One area of psychology that gets short shrift in Intro Psych is human factors. I recently came across a set of twelve factors that can lead to errors in aviation maintenance that were identified in the 1990s by Transport Canada’s then Special Programs Coordinator Gordon Dupont. Dupont created posters that not only illustrated the errors but also listed ways to avoid making the errors. His “Dirty Dozen” have been expanded into applications in other areas of aviation. More information about each error can be found on the Skybrary website.
While there are many more factors that can contribute to workplace errors, this is as fine a list as any to start with.
Since these are excellent factors to keep in mind regardless of the task at hand, students can get practice using Dupont’s “Dirty Dozen” by first applying the concepts to their schoolwork.
Asks students to get into small groups. Give each group three or four of the following factors:
- Lack of communication: “Failure to transmit, receive, or provide enough information to complete a task. Never assume anything.”
- Complacency: “Overconfidence from repeated experience performing a task.”
- Lack of knowledge: “Shortage of the training, information, and/or ability to successfully perform.”
- Distraction: “Anything that draws your attention away from the task at hand.”
- Lack of teamwork: “Failure to work together to complete a shared goal.”
- Fatigue: “Physical or mental exhaustion threatening work performance.”
- Lack of resources: “Not having enough people, equipment, documentation, time, parts, etc., to complete a task.”

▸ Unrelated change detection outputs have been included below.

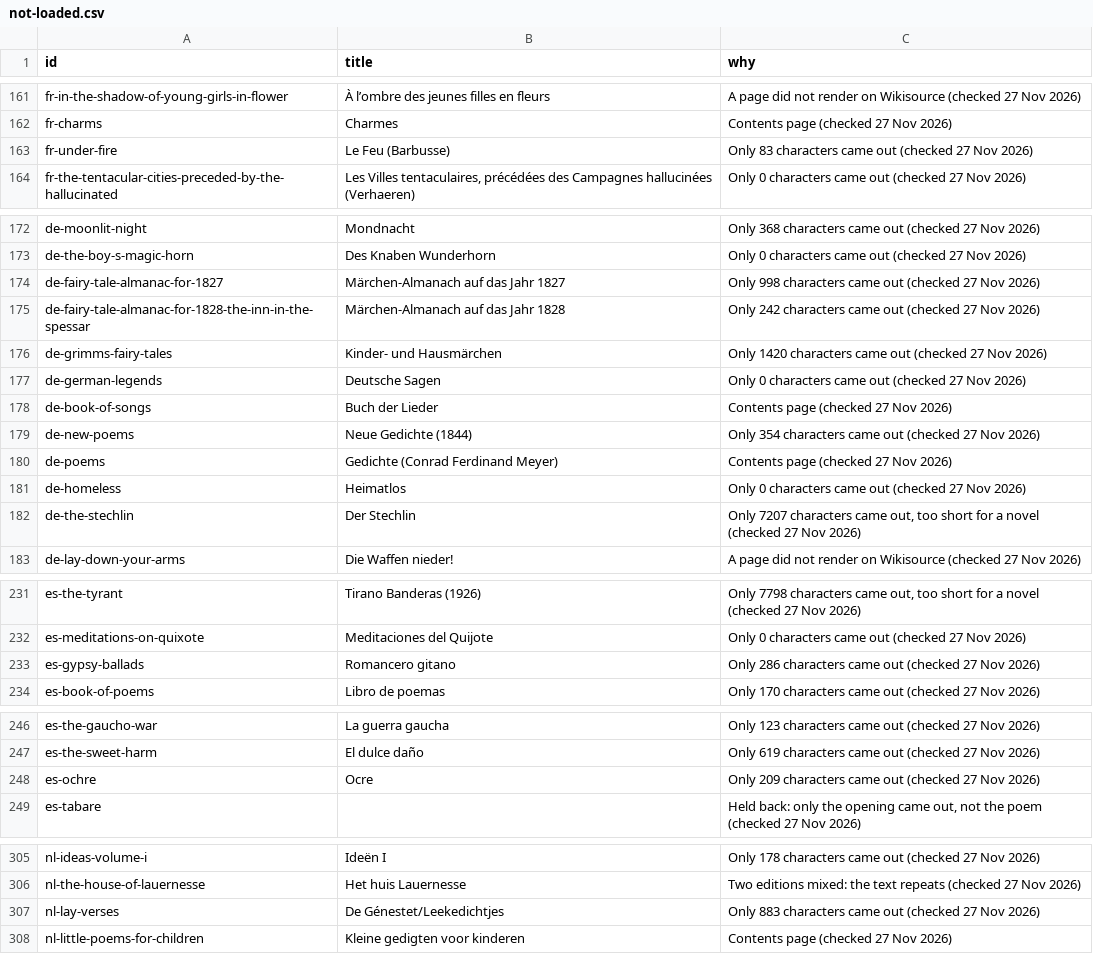
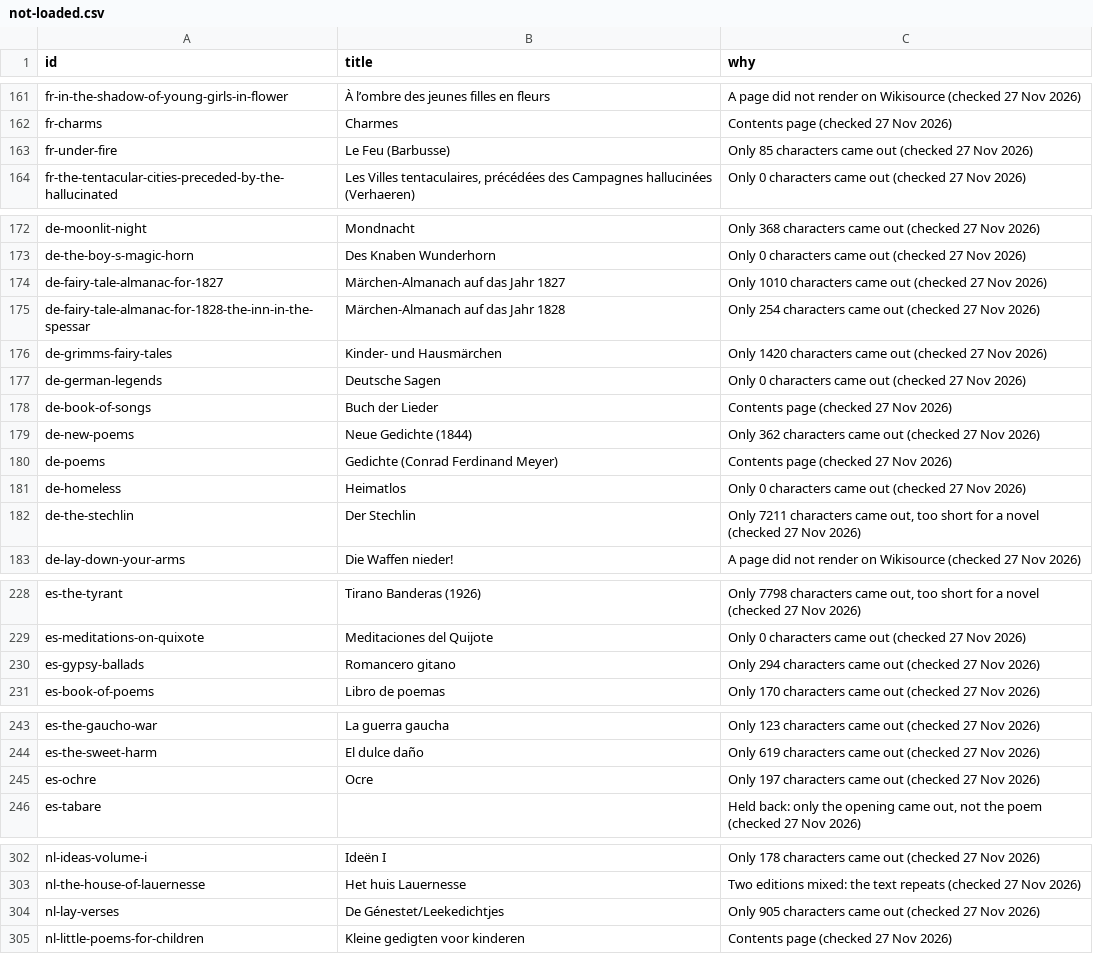
Before and after one commit to Ghemotoc/WebApp, a CSV file: content/classics/bulk-2026-11/not-loaded.csv, drawn as a sheet; only a part is shown, gaps mark what is left out; the diff covers the shown part only.

```diff
--- a/content/classics/bulk-2026-11/not-loaded.csv
+++ b/content/classics/bulk-2026-11/not-loaded.csv
@@ -162,3 +162,3 @@ fr-in-the-shadow-of-young-girls-in-flower,À l’ombre des jeunes filles en fleu
 fr-charms,Charmes,Contents page (checked 27 Nov 2026)
-fr-under-fire,Le Feu (Barbusse),Only 83 characters came out (checked 27 Nov 2026)
+fr-under-fire,Le Feu (Barbusse),Only 85 characters came out (checked 27 Nov 2026)
 fr-the-tentacular-cities-preceded-by-the-hallucinated,"Les Villes tentaculaires, précédées des Campagnes hallucinées (Verhaeren)",Only 0 characters came out (checked 27 Nov 2026)
@@ -173,4 +173,4 @@ de-moonlit-night,Mondnacht,Only 368 characters came out (checked 27 Nov 2026)
 de-the-boy-s-magic-horn,Des Knaben Wunderhorn,Only 0 characters came out (checked 27 Nov 2026)
-de-fairy-tale-almanac-for-1827,Märchen-Almanach auf das Jahr 1827,Only 998 characters came out (checked 27 Nov 2026)
-de-fairy-tale-almanac-for-1828-the-inn-in-the-spessar,Märchen-Almanach auf das Jahr 1828,Only 242 characters came out (checked 27 Nov 2026)
+de-fairy-tale-almanac-for-1827,Märchen-Almanach auf das Jahr 1827,Only 1010 characters came out (checked 27 Nov 2026)
+de-fairy-tale-almanac-for-1828-the-inn-in-the-spessar,Märchen-Almanach auf das Jahr 1828,Only 254 characters came out (checked 27 Nov 2026)
 de-grimms-fairy-tales,Kinder- und Hausmärchen,Only 1420 characters came out (checked 27 Nov 2026)
@@ -178,6 +178,6 @@ de-german-legends,Deutsche Sagen,Only 0 characters came out (checked 27 Nov 2026
 de-book-of-songs,Buch der Lieder,Contents page (checked 27 Nov 2026)
-de-new-poems,Neue Gedichte (1844),Only 354 characters came out (checked 27 Nov 2026)
+de-new-poems,Neue Gedichte (1844),Only 362 characters came out (checked 27 Nov 2026)
 de-poems,Gedichte (Conrad Ferdinand Meyer),Contents page (checked 27 Nov 2026)
 de-homeless,Heimatlos,Only 0 characters came out (checked 27 Nov 2026)
-de-the-stechlin,Der Stechlin,"Only 7207 characters came out, too short for a novel (checked 27 Nov 2026)"
+de-the-stechlin,Der Stechlin,"Only 7211 characters came out, too short for a novel (checked 27 Nov 2026)"
 de-lay-down-your-arms,Die Waffen nieder!,A page did not render on Wikisource (checked 27 Nov 2026)
@@ -232,3 +229,3 @@ es-the-tyrant,Tirano Banderas (1926),"Only 7798 characters came out, too short f
 es-meditations-on-quixote,Meditaciones del Quijote,Only 0 characters came out (checked 27 Nov 2026)
-es-gypsy-ballads,Romancero gitano,Only 286 characters came out (checked 27 Nov 2026)
+es-gypsy-ballads,Romancero gitano,Only 294 characters came out (checked 27 Nov 2026)
 es-book-of-poems,Libro de poemas,Only 170 characters came out (checked 27 Nov 2026)
@@ -247,3 +244,3 @@ es-the-gaucho-war,La guerra gaucha,Only 123 characters came out (checked 27 Nov
 es-the-sweet-harm,El dulce daño,Only 619 characters came out (checked 27 Nov 2026)
-es-ochre,Ocre,Only 209 characters came out (checked 27 Nov 2026)
+es-ochre,Ocre,Only 197 characters came out (checked 27 Nov 2026)
 es-tabare,,"Held back: only the opening came out, not the poem (checked 27 Nov 2026)"
@@ -306,3 +303,3 @@ nl-ideas-volume-i,Ideën I,Only 178 characters came out (checked 27 Nov 2026)
 nl-the-house-of-lauernesse,Het huis Lauernesse,Two editions mixed: the text repeats (checked 27 Nov 2026)
-nl-lay-verses,De Génestet/Leekedichtjes,Only 883 characters came out (checked 27 Nov 2026)
+nl-lay-verses,De Génestet/Leekedichtjes,Only 905 characters came out (checked 27 Nov 2026)
 nl-little-poems-for-children,Kleine gedigten voor kinderen,Contents page (checked 27 Nov 2026)
```
Also changed, not shown: 3 removed rows and 7 edited cells elsewhere in this file, content/classics/bulk-2026-11/works-index.csv, 17 other files.
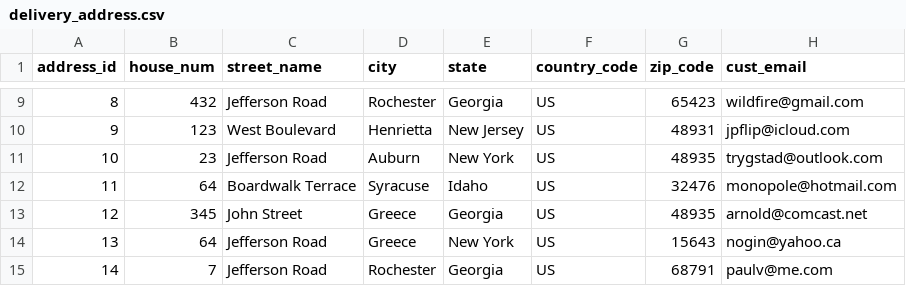
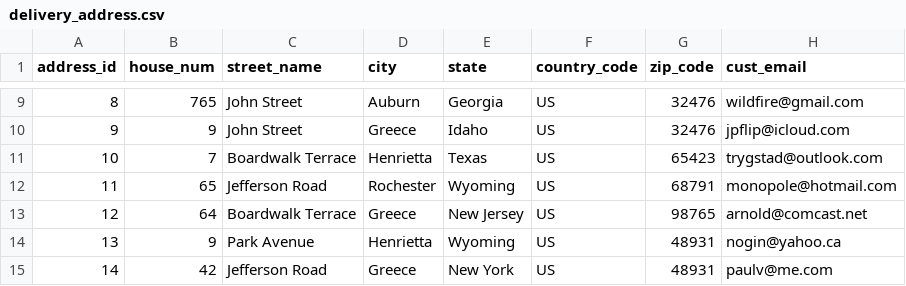
Before and after one commit to dxc2961/cs320_data_management_project, a CSV file: data/delivery_address.csv, drawn as a sheet; only a part is shown, gaps mark what is left out; the diff covers the shown part only.

```diff
--- a/data/delivery_address.csv
+++ b/data/delivery_address.csv
@@ -9,7 +9,7 @@ address_id,house_num,street_name,city,state,country_code,zip_code,cust_email
-8,432,Jefferson Road,Rochester,Georgia,US,65423,wildfire@gmail.com
-9,123,West Boulevard,Henrietta,New Jersey,US,48931,jpflip@icloud.com
-10,23,Jefferson Road,Auburn,New York,US,48935,trygstad@outlook.com
-11,64,Boardwalk Terrace,Syracuse,Idaho,US,32476,monopole@hotmail.com
-12,345,John Street,Greece,Georgia,US,48935,arnold@comcast.net
-13,64,Jefferson Road,Greece,New York,US,15643,nogin@yahoo.ca
-14,7,Jefferson Road,Rochester,Georgia,US,68791,paulv@me.com
+8,765,John Street,Auburn,Georgia,US,32476,wildfire@gmail.com
+9,9,John Street,Greece,Idaho,US,32476,jpflip@icloud.com
+10,7,Boardwalk Terrace,Henrietta,Texas,US,65423,trygstad@outlook.com
+11,65,Jefferson Road,Rochester,Wyoming,US,68791,monopole@hotmail.com
+12,64,Boardwalk Terrace,Greece,New Jersey,US,98765,arnold@comcast.net
+13,9,Park Avenue,Henrietta,Wyoming,US,48931,nogin@yahoo.ca
+14,42,Jefferson Road,Greece,New York,US,48931,paulv@me.com
```
Also changed, not shown: 59 edited cells elsewhere in this file, data/creditcard.csv, data/customer.csv, 36 other files.
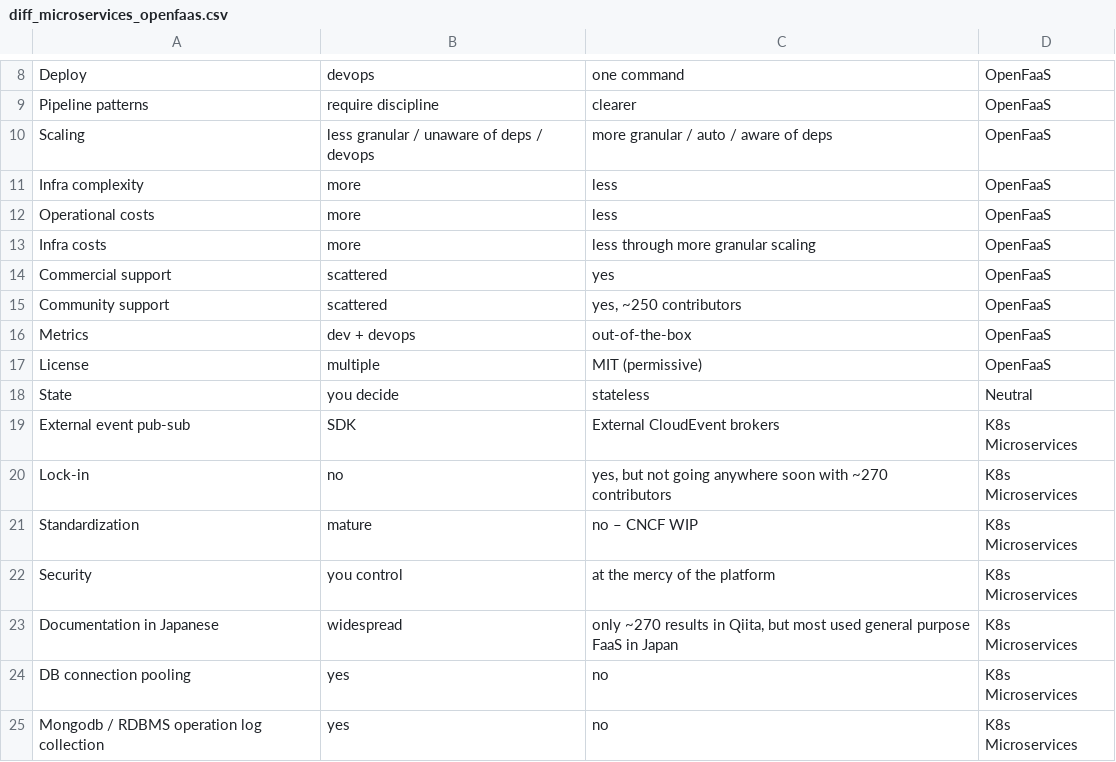
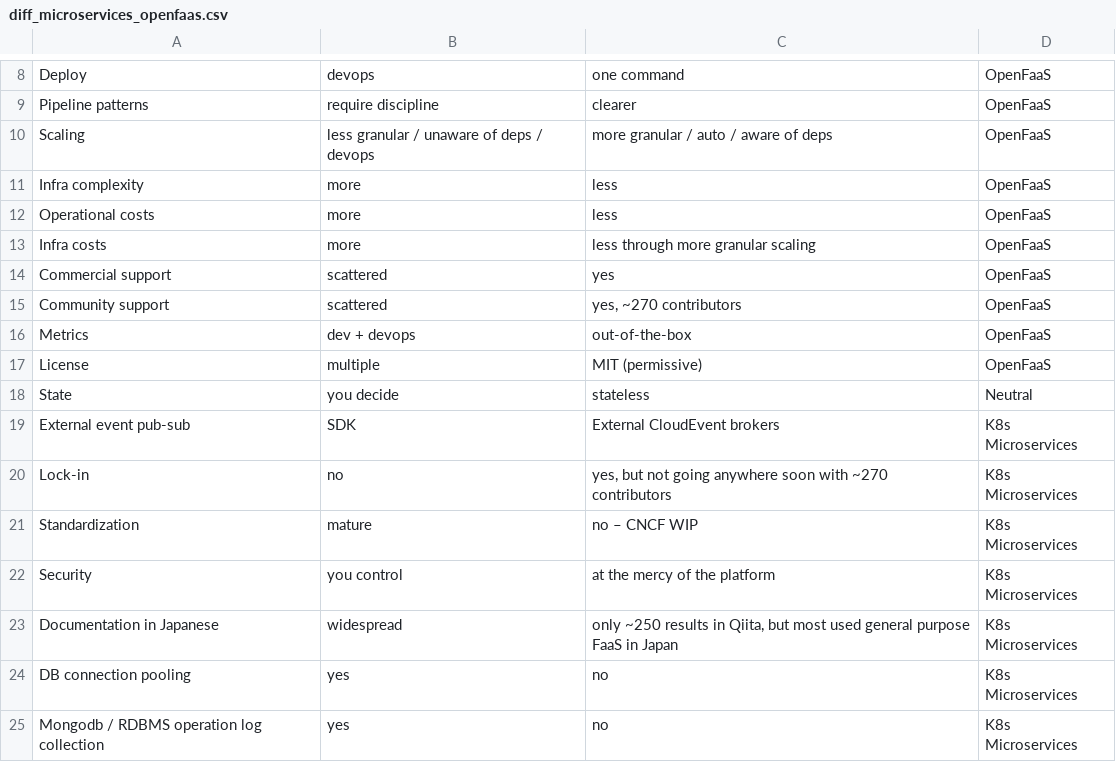
Before and after one commit to ccfontes/openfaas-poc, a CSV file: diff_microservices_openfaas.csv, drawn as a sheet; only a part is shown, gaps mark what is left out.

Commit message:
Update diff_microservices_openfaas.csv

```diff
--- a/diff_microservices_openfaas.csv
+++ b/diff_microservices_openfaas.csv
@@ -14,3 +14,3 @@ Infra costs, more, less through more granular scaling, OpenFaaS
 Commercial support, scattered, yes, OpenFaaS
-Community support, scattered, "yes, ~250 contributors", OpenFaaS
+Community support, scattered, "yes, ~270 contributors", OpenFaaS
 Metrics, dev + devops, out-of-the-box, OpenFaaS
@@ -22,3 +22,3 @@ Standardization, mature, no – CNCF WIP, K8s Microservices
 Security, you control, at the  mercy of the platform, K8s Microservices
-Documentation in Japanese, widespread, "only ~270 results in Qiita, but most used general purpose FaaS in Japan", K8s Microservices
+Documentation in Japanese, widespread, "only ~250 results in Qiita, but most used general purpose FaaS in Japan", K8s Microservices
 DB connection pooling, yes, no, K8s Microservices
```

- Pressure: “Real or perceived forces demanding high-level job performance.”
- Lack of assertiveness: “Failure to speak up or document concerns about instructions, orders, or the actions of others.”
- Stress: “A physical, chemical, or emotional factor that causes physical or mental tension.”
- Lack of awareness: “Failure to recognize a situation, understand what it is, and predict the possible results.”
- Norms: “Expected, yet unwritten, rules of behavior.”
Instructions to student groups:
You have been given a set of factors that are known to contribute to making mistakes.
- For each factor, identify how it can affect the quality of your school work.
- For each factor, identify at least two things you can do to avoid falling into that trap.
After students have finished their discussion, you can bring the class back together to share their responses with the entire class, or you can do a jigsaw classroom by creating new groups comprised of at least one person from the original groups with students sharing what their group created with the others in their new group.
If you’d like to expand this to a take-home assignment, ask students to think about a job they have now, they have had previously, or that they plan to have, and identify how these twelve factors can affect the quality of their work and at least two things they can do to avoid each one.
If you do this discussion or assignment at the end-of-term, consider asking your students to identify which Intro Psych chapter each factor best aligns with.